I didn’t build this spreadsheet, so I’m stuck with it. Anyway, yes, a pivot table seems to be the way to go. Problem is that all the names and other data were entered pretty inconsistently (“Bob Smith” here, “Robert Smith” there). I’ll have to clean it up a bit first.

But thanks for the advice. And this gives me a chance to learn more about pivot tables. I’m barely familiar with them. I’m the Word guru around here, but I’m not nearly as good at Excel.

Hey, that’s a good one! Won’t use it for this project, but I can think of a dozen other times I could use it.

Screw that, man.

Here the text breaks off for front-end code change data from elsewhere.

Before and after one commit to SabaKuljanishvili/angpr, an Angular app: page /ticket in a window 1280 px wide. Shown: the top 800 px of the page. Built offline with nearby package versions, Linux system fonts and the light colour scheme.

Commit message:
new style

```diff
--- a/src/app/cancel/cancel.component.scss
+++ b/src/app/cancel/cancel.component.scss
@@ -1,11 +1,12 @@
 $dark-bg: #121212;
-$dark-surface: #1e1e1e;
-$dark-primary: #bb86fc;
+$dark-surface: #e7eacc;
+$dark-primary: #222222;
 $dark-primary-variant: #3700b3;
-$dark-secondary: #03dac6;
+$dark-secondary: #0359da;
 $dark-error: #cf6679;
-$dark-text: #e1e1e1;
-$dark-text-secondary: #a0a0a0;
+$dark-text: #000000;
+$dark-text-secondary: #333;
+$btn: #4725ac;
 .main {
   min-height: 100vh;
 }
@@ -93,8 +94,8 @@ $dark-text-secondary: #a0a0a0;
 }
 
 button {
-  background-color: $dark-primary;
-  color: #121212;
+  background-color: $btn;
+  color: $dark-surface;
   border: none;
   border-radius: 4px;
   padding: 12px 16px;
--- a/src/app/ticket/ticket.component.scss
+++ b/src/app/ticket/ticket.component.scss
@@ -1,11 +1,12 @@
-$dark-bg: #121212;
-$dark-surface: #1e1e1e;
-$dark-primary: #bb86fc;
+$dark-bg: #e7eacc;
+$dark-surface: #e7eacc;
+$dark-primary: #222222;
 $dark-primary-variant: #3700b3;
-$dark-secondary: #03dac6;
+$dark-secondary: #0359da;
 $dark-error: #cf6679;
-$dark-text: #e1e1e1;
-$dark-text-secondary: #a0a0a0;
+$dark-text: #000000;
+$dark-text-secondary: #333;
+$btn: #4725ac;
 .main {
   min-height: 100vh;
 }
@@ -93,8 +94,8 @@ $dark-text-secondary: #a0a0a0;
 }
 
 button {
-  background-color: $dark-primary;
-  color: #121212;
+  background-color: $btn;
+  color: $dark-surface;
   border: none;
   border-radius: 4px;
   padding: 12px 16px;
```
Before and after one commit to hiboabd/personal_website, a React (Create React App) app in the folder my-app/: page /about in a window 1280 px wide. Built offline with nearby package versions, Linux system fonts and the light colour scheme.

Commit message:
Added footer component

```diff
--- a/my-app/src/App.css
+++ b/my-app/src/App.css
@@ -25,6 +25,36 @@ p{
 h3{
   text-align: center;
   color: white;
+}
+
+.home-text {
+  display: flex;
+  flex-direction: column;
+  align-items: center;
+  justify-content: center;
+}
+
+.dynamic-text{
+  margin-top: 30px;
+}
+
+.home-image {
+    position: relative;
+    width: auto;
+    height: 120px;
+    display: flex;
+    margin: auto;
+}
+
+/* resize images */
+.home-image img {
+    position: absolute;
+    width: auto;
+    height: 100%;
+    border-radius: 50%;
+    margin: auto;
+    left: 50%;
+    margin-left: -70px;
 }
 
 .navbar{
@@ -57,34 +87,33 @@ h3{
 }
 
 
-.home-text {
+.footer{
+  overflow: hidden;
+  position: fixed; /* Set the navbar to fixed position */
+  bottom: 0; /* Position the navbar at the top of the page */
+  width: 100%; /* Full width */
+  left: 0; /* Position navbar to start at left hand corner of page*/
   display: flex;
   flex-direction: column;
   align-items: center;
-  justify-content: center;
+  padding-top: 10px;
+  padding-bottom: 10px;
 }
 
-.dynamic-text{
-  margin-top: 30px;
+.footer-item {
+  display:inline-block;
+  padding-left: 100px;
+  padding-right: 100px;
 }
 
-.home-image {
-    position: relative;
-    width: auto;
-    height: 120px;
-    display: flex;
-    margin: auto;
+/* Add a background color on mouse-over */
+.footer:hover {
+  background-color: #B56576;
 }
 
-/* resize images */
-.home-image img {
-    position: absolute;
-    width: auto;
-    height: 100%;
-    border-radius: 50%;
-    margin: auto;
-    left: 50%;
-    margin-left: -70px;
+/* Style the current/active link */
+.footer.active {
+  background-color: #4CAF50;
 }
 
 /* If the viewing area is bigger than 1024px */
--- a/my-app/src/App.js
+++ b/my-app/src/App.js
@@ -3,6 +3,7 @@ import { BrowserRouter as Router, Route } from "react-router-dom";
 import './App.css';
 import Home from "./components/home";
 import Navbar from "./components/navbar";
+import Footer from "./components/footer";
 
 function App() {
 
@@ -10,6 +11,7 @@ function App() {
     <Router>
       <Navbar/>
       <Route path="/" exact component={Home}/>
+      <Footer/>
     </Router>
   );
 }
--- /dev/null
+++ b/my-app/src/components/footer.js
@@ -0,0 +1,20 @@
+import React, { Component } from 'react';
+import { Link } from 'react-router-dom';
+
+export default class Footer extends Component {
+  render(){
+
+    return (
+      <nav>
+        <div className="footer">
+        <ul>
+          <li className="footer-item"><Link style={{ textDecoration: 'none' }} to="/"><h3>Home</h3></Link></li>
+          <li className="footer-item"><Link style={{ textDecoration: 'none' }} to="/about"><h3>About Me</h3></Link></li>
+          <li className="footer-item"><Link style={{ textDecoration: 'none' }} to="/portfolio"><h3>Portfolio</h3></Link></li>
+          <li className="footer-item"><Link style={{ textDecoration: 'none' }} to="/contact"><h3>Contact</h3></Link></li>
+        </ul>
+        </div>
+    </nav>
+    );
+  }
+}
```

If you get stuck cleaning it up to do anything useful with it, show the mouthbreather that made it the right way to do it. Because the way it sounds, a pivot table isn’t going to work with the chart described in the OP. Is this what it looks like?

Salesman  Item       Price
Bob       Apples     1.00
Bob       Oranges    2.00
Bob       Computers  100.00
Bob Sub              103.00
Tom       Apples     4.00
Tom       Oranges    12.00
Tom       Computers  -100.00
Tom Sub              -84.00

*Tom dropped a computer

If so, a pivot isn’t going to work until you get rid of those subtotals.

If one doesn’t learn pivot tables, he will eternally suffer “spreadsheet hell.”

This happens because he will be given a spreadsheet that he has to calculate subtotals for. Eventually, he puts a bunch of conditional sums (e.g. SUMIF()) cell by cell or rearrange columns to make the subtotal command work the he wants. All of those steps basically reinvented pivot tables. Pivot tables get it done in 30 seconds. The manual method takes hours and is full of errors.